As it plans $50 billion of new construction over the next few years to expedite troop relocations and new missions, the U.S. Army is moving headlong into building information modeling (BIM). But the push to a single-vendor platform has many industry firms worried over huge costs and little compatibility.
The concerns arise as the Army Corps of Engineers, which is executing the service’s mega-building program on bases across the U.S., moves to mandate a uniform approach to BIM among its districts and the industry firms needed to accomplish the construction mission. But contractors, engineering firms and architects worry that the Corps’ apparent BIM vendor choice, Bentley Systems Inc., Exton, Pa., is not compatible with the software many use for other construction applications— Revit, now owned by Autodesk, San Rafael, Calif. The Army is moving to foster a software truce as it anticipates mandating a single BIM approach by as early as next year.
Joe Tyler, Corps deputy director of military programs, told attendees at a March 28 military construction briefing in Falls Church, Va., that the service has embraced Bentley, a longtime Corps vendor, as a cost-cutting strategy. “We could not afford to have different platforms, so we have chosen Bentley,” he said. Tyler noted the Corps has used Bentley for computer-aided design support for 20 years and is now seeking to migrate systems to BIM.
But industry firms at the briefing claimed the Autodesk/Revit system has become standard. “Our company’s experience with Revit as a virtual design and construction tool for builders has been very good because it can interface with subcontractor software like steel erection and mechanical programs to allow us to use it as a real building tool, modeling the building exactly as we intend to build it,” says Patrick A. Burns, vice president of M.A. Mortenson Construction Co., Minneapolis, a retired U.S. Air Force general and the civil engineer of air combat command.
Added another senior design firm executive, “The impact on AEC firms with the majority using modeling platforms other than Bentley is a choice between spending millions of dollars on new software, hardware and training or walking away from bidding Army construction projects until they go back to vendor-neutral BIM models.” An executive of a small engineering firm worries that costs “per seat” plus training needed to switch to the new platform might be prohibitive for small construction jobs and that compatibility could be a longer and costlier process than the Army predicts.
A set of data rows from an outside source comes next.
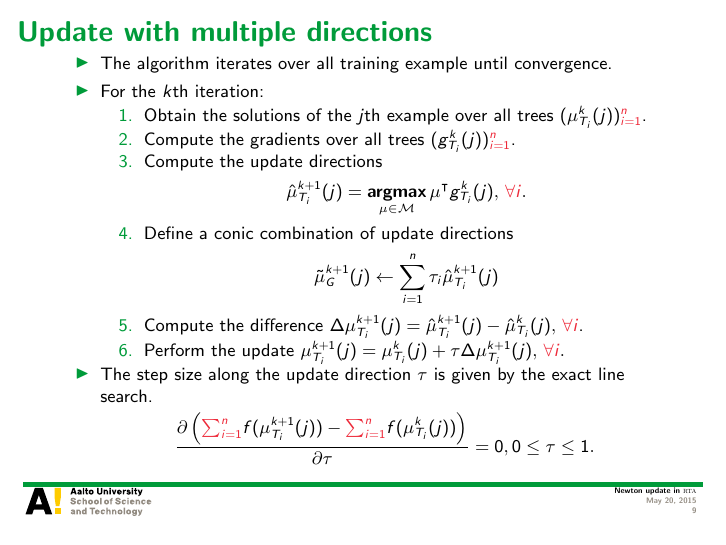
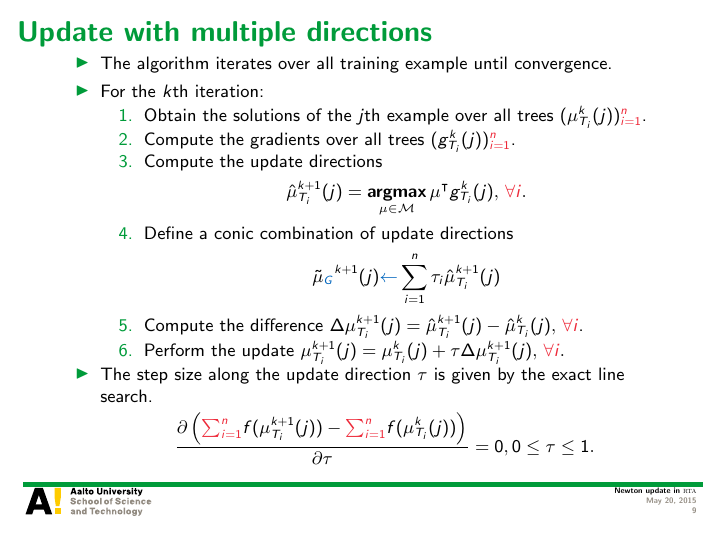
Before and after one commit to hongyusu/Posters_and_Presentations, LaTeX slides (Presentations/group_meeting_20150522/example.tex): page 9 of 10. Compiled offline with pdfLaTeX.

Commit message:
automatic commit

```diff
--- a/Presentations/group_meeting_20150522/example.tex
+++ b/Presentations/group_meeting_20150522/example.tex
@@ -210,7 +210,7 @@ Aalto University
 			\end{align*}
 			\item Define a conic combination of update directions
 			\begin{align*}
-				\tilde{\vmu}_{G}^{k+1}(j) \leftarrow \sum_{i=1}^{n}\tau_i\hat{\vmu}_{T_i}^{k+1}(j)
+				\tilde{\vmu}_{\color{aaltoblue}G}^{k+1}(j) {\color{aaltoblue}\leftarrow} \sum_{i=1}^{n}\tau_i\hat{\vmu}_{T_i}^{k+1}(j)
 			\end{align*}
 			\item Compute the difference $\Delta\vmu_{T_i}^{k+1}(j) = \hat{\vmu}_{T_i}^{k+1}(j) - \hat{\vmu}_{T_i}^{k}(j),\,{\color{aaltored}\forall i}$.
 			\item Perform the update $\vmu_{T_i}^{k+1}(j) = \vmu_{T_i}^k(j) + \tau\Delta\vmu_{T_i}^{k+1}(j),\,{\color{aaltored}\forall i}.$
```
Also changed, not shown: Presentations/group_meeting_20150522/example.pdf.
The Army’s BIM mandate elicited a particularly strong response from Arlington, Va.-based Associated General Contractors. Ronald B. Brown, chairman of AGC’s governmental affairs committee and a senior vice president of Sundt Corp., Tempe, Ariz., says his group “is pushing the service chiefs to move away from Bentley” and added that AGC is even considering seeking intervention from Congress.
James Dalton, a Corps engineering and construction executive and its BIM transformation point person, noted that the service does not intend software changes to be as onerous as critics claim. But he and Tyler called on vendors and users to find common ground. Dalton said the Corps is convening a workshop in June in Washington, D.C., to “push interoperability.” Tyler told attendees the Corps is “encouraging vendors to come up with a national standard.” He added that it is imperative for industry officials “to get their heads together so the different platforms can talk to each other.”
Bentley officials claim the issues are related to changes brought by the continuing switchover to BIM and that the value advantages of Bentley’s system “far outweigh” the costs. “The Corps is happy with Bentley BIM,” says Huw W. Roberts, global marketing director for the building sector. “We’re more interoperable than anyone else.” He contends Bentley has supported the Corps in its BIM transformation through training workshops. “We would welcome the opportunity to similarly support those working with the Corps,” he says.
Autodesk officials maintain the firm is similarly “committed to interoperability and supporting a broad range of industry standards and file formats,” says a spokesman, and that its software has a role in the Army’s program. “Autodesk recognizes the need of AEC firms to not be restricted in format for construction documentation or BIM delivery. Many firms continue to use Revit and other Autodesk products on current and completed U.S. Army Corps of Engineers projects.”